. Memorandum of Points and Authorities in Support of Request for Entry of Default Judgement ¶¶ 13–15, Harris v. McLaughlin, No. 34-2015-00176996 (Super. Ct. June 16, 2015).
. Default Judgment by Court in Favor of Plaintiff, Harris v. McLaughlin, No. 34-2015-00176996 (Super. Ct. June 22, 2015).
. Planning & Conservation League, 2018 Cal. LEXIS 6817.
. Planning & Conservation League v. Padilla, No. S249859, 2018 Cal. LEXIS 5200, at *1–2. The court explained its rationale:
Although our past decisions establish that it is usually more appropriate to review challenges to ballot propositions or initiative measures after an election, we have also made clear that in some instances, when a substantial question has been raised regarding the proposition’s validity and the “hardships from permitting an invalid measure to remain on the ballot” outweigh the harm potentially posed by “delaying a proposition to a future election,” it may be appropriate to review a proposed measure before it is placed on the ballot.
Id. (citations omitted).
The initiative theoretically counteracts the federalist model and is a majoritarian tool. . . . One can certainly make the argument that supermajority requirements and the stripping of legislative discretion over spending and taxing are good things in the abstract, but it is difficult to see how those have been good for California in practice. In fact, initiative governance has caused legislative failure on many issues facing the state.
. Fuller, supra note 83. This is the relative size of the California economy according to the California Department of Finance and the Bureau of Economic Analysis at the U.S. Department of Commerce as of May 4, 2018. See Gross State Product, Cal. Dep’t. Finance, http://www.dof.ca.gov/Forecasting/Economics/Indicators/Gross_State_Product (last visited Apr. 13, 2019); GDP and Personal Data, Bureau Econ. Analysis, https://apps.bea.gov/iTable/iTable.cfm?0
=1200&7036=-1&7002=1&7090=70&7007=-1&7093=levels (last visited Apr. 13, 2019).
. Sheila James Kuehl, Either Way You Get Sausages: One Legislator’s View of the Initiative Process, 31 Loy. L.A. L. Rev. 1327, 1329–30 (1998).

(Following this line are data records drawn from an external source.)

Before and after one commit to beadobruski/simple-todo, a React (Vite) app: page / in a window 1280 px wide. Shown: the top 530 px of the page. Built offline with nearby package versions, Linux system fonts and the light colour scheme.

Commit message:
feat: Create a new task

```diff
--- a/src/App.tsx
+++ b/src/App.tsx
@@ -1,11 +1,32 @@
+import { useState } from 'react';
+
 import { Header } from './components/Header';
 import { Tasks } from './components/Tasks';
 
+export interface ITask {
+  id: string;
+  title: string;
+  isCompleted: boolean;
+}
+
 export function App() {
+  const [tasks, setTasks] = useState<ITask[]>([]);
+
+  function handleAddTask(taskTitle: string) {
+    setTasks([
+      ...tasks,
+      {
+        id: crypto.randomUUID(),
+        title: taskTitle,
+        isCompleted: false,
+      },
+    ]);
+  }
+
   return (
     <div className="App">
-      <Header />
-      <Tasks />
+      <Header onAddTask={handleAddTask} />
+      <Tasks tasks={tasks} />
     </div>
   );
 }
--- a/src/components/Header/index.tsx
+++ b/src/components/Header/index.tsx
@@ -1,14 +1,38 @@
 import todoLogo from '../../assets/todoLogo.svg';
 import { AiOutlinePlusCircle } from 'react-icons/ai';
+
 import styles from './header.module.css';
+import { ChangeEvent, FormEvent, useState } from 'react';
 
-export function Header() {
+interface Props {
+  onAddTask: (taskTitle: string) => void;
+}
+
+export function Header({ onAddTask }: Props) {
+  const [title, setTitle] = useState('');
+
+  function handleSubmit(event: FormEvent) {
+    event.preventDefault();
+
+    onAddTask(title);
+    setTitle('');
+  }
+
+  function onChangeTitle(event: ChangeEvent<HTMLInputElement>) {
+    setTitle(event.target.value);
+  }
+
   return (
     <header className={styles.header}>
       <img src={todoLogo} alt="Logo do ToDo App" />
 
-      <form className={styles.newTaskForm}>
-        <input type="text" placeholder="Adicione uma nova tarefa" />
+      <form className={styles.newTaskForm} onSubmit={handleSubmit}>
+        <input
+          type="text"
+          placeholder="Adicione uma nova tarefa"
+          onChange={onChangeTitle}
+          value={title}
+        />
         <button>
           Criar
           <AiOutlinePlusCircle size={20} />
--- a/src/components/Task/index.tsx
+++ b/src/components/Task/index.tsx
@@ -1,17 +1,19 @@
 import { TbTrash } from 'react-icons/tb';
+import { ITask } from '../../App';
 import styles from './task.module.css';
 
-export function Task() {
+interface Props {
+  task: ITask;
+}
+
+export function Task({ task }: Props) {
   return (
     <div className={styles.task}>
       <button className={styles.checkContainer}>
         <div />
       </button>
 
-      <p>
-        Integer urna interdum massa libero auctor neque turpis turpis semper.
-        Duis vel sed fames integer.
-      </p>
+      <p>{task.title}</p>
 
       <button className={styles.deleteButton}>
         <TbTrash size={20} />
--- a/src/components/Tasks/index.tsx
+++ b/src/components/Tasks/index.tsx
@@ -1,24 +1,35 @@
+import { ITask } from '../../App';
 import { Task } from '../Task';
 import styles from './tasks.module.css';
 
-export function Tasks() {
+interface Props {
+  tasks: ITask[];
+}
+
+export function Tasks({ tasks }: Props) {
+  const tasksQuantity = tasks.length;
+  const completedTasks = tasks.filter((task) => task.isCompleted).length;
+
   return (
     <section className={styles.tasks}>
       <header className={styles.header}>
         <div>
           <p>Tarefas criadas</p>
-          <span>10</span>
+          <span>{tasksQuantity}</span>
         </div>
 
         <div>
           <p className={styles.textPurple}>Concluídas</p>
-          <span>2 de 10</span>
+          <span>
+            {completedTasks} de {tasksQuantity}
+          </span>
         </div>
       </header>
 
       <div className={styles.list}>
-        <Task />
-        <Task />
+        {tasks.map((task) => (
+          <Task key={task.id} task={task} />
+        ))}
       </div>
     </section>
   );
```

Californians love their initiatives. They do not like reading the long ones. They do not like it when the courts strike them down for their constitutional defects. They do not like finding out later that they were wrong or misled about the contents. But generally, the people of California jealously guard their ability to make and shape the law independent of the legislature. For the most part, the people feel excluded from the long and arduous process of legislation. They read about the new laws on January 1 of each year and shake their heads or wonder at the omissions. The initiative process provides the people with a way to remedy the paralysis and inaction they perceive in the legislature.
Id. (footnotes omitted).
. Allswang, supra note 18, at 245; Baldassare & Katz, supra note 5, at 23, 31, 217, tbl.1.2; Cronin, supra note 5, at 78–80 and tbls.4.5 & 4.6, 199, 234 tbl.9.3; Ctr. for Governmental Stud., supra note 72, at 17–27; Grant, supra note 74, at 139; Gordon, supra note 5, at 1.
. Cronin, supra note 5, at 232 (“Initiatives and referenda are here to stay.”); Cain, supra note 242, at 69 (“[T]o change the initiative process, one would have to ask the voters whom the process has served well to give up their control over policy outcomes. This is unlikely to happen.”); Manheim & Howard, supra note 2, at 1237 (“[O]ne wonders at this point whether Californians would ever accept a government as legitimate if it did not provide for some form of direct democracy.”).